##### RECORDS SUPPLIED

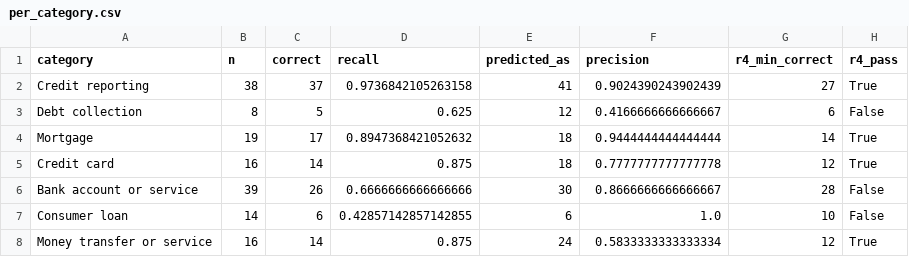
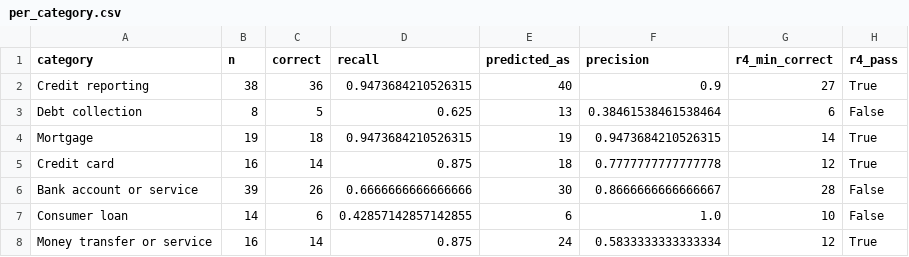
Before and after one commit to YWY2002/ICT3113-PTO-Assignment, a CSV file: results/tev1-4b/accuracy/run1/per_category.csv, drawn as a sheet.

```diff
--- a/results/tev1-4b/accuracy/run1/per_category.csv
+++ b/results/tev1-4b/accuracy/run1/per_category.csv
@@ -1,5 +1,5 @@
 category,n,correct,recall,predicted_as,precision,r4_min_correct,r4_pass
-Credit reporting,38,37,0.9736842105263158,41,0.9024390243902439,27,True
-Debt collection,8,5,0.625,12,0.4166666666666667,6,False
-Mortgage,19,17,0.8947368421052632,18,0.9444444444444444,14,True
+Credit reporting,38,36,0.9473684210526315,40,0.9,27,True
+Debt collection,8,5,0.625,13,0.38461538461538464,6,False
+Mortgage,19,18,0.9473684210526315,19,0.9473684210526315,14,True
 Credit card,16,14,0.875,18,0.7777777777777778,12,True
```
Also changed, not shown: results/tev1-4b/accuracy/run1/confusion_matrix.csv, results/tev1-4b/accuracy/run1/predictions.csv, 30 other files.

##########

Restate each line above exactly, keeping pictures out.

Before and after one commit to YWY2002/ICT3113-PTO-Assignment, a CSV file: results/tev1-4b/accuracy/run1/per_category.csv, drawn as a sheet.

```diff
--- a/results/tev1-4b/accuracy/run1/per_category.csv
+++ b/results/tev1-4b/accuracy/run1/per_category.csv
@@ -1,5 +1,5 @@
 category,n,correct,recall,predicted_as,precision,r4_min_correct,r4_pass
-Credit reporting,38,37,0.9736842105263158,41,0.9024390243902439,27,True
-Debt collection,8,5,0.625,12,0.4166666666666667,6,False
-Mortgage,19,17,0.8947368421052632,18,0.9444444444444444,14,True
+Credit reporting,38,36,0.9473684210526315,40,0.9,27,True
+Debt collection,8,5,0.625,13,0.38461538461538464,6,False
+Mortgage,19,18,0.9473684210526315,19,0.9473684210526315,14,True
 Credit card,16,14,0.875,18,0.7777777777777778,12,True
```
Also changed, not shown: results/tev1-4b/accuracy/run1/confusion_matrix.csv, results/tev1-4b/accuracy/run1/predictions.csv, 30 other files.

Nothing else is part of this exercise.